One woman whose dog went missing during a 10-minute span May 10 suspects her dog was stolen and later resold — what’s called “pet flipping” or sometimes “dog flipping,” depending on the species of the animal.
“It was just too short of a time frame for him to have run away,” explained Debra Clark, whose daughter Brittany Clark owned Rocket, a purebred white husky.
The Clarks, who live near the Cass County line in Miami County, reported the suspected theft to the Miami County Sheriff Department. However, “I don’t have any proof,” said Debra Clark. No one witnessed the departure of the dog and the dog had not had a microchip identification inserted underneath his skin, she explained.
She had offered a $500 reward for the 18-month-old dog’s return. More than 700 people have subscribed to a Facebook page, “Finding Rocket,” advertising the reward. But so far, no luck.
“Everybody’s looking for Rocket,” said Debra Clark. “I would’ve thought for $500, somebody would have brought the dog back.”
The Indianapolis Star on July 16 reported the arrest of two accused pet flippers as well as noting other, lower-profile cases with similar charges had been filed with the prosecutor’s office in the city.
Miami County Sheriff Timothy Miller recommended that anyone suspecting their pet was stolen should report the incident to law enforcement.
However, he said he hadn’t seen a trend of pet flipping occurring in the area.
Pets occasionally run away or suffer an unknown accident causing them to fail to return home, he added. “I don’t know how you know for sure when someone steals your dog unless you find it.”
“It could happen, it probably does,” he added. But the department had not handled any cases where a pet theft and resale had been confirmed.
Cass County Sheriff Randy Pryor suggested that since his department had not seen any trend of that sort, either, pet thefts may have simply gone unreported if they have happened.
“I can’t say it hasn’t taken place,” he said, “but we just get very few reports of anything like that, here in recent times anyway.”
Tags on pets usually help lost pets get back home, the sheriffs said.
“Can a collar be removed? Yes, but if there’s no criminal intent of a person, they can have a phone number on the dog collar where the owner can be contacted if the dog does wander off,” said Pryor.

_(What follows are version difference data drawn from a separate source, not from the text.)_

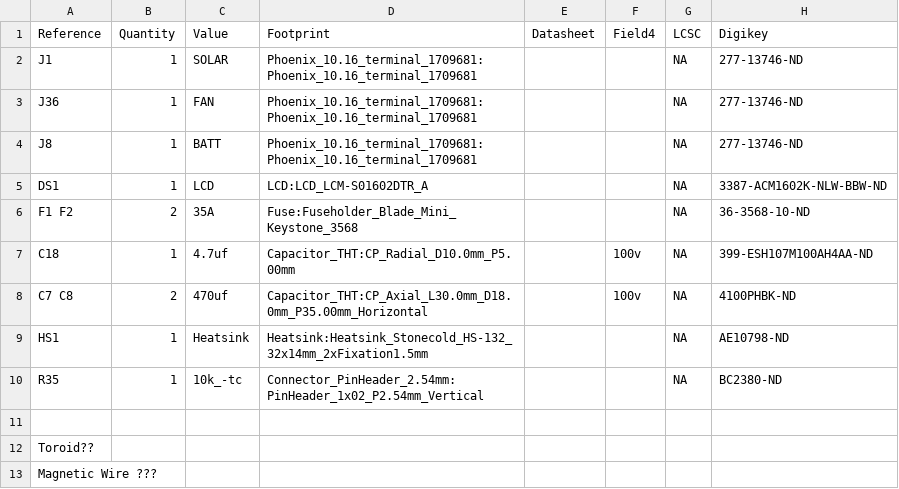
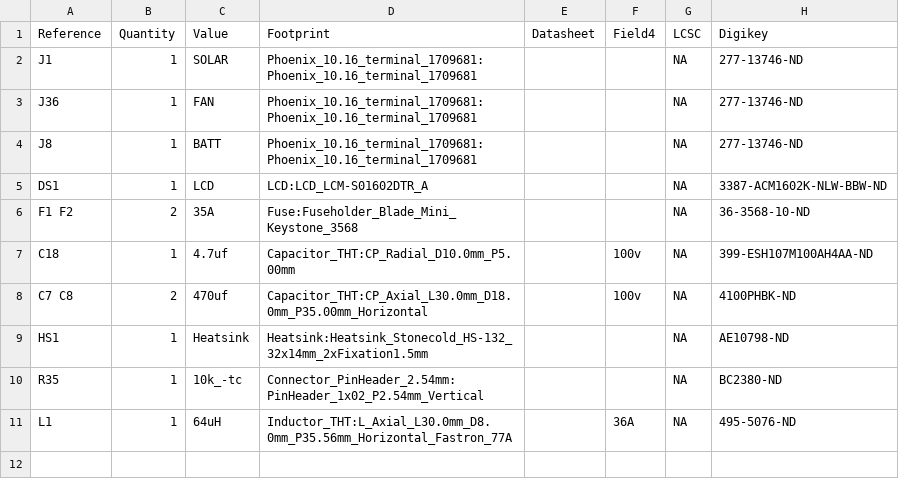
Before and after one commit to jharvey/Charge_Controller, a CSV file: export/V0.1/DigiKey/Charge_Controller_full - Charge_Controller_BOM.csv, drawn as a sheet.

Commit message:
Added a Digikey number for the toroid.

```diff
--- a/export/V0.1/DigiKey/Charge_Controller_full - Charge_Controller_BOM.csv
+++ b/export/V0.1/DigiKey/Charge_Controller_full - Charge_Controller_BOM.csv
@@ -10,4 +10,2 @@ HS1,1,Heatsink,Heatsink:Heatsink_Stonecold_HS-132_32x14mm_2xFixation1.5mm,,,NA,A
 R35,1,10k_-tc,Connector_PinHeader_2.54mm:PinHeader_1x02_P2.54mm_Vertical,,,NA,BC2380-ND
-
-Toroid??
-Magnetic Wire ???
+L1,1,64uH,Inductor_THT:L_Axial_L30.0mm_D8.0mm_P35.56mm_Horizontal_Fastron_77A,,36A,NA,495-5076-ND
```
Also changed, not shown: export/V0.1/Raw/Charge_Controller_BOM.csv, 2 other files.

Both sheriffs and the Cass County Humane Society also recommended that pet owners have identifying microchips implanted in their pets. Petfinder.com estimates the average cost of a microchip implant at about $45.
The microchip connects the dog to a national registry of pet owners, whose data must be kept current by the pet owners themselves. It acts as a tag that won’t fall off, be removed or become impossible to read.
“If you have a recent photo and it’s pretty detailed, I’m sure that’s a pretty certain way also,” Pryor added. Veterinary records and X-rays from previous veterinary visits can also aid law enforcement in identifying a pet if a possibly stolen animal is located.
Sarah Einselen is news editor at the Pharos-Tribune. She can be reached at firstname.lastname@example.org or 574-732-5151.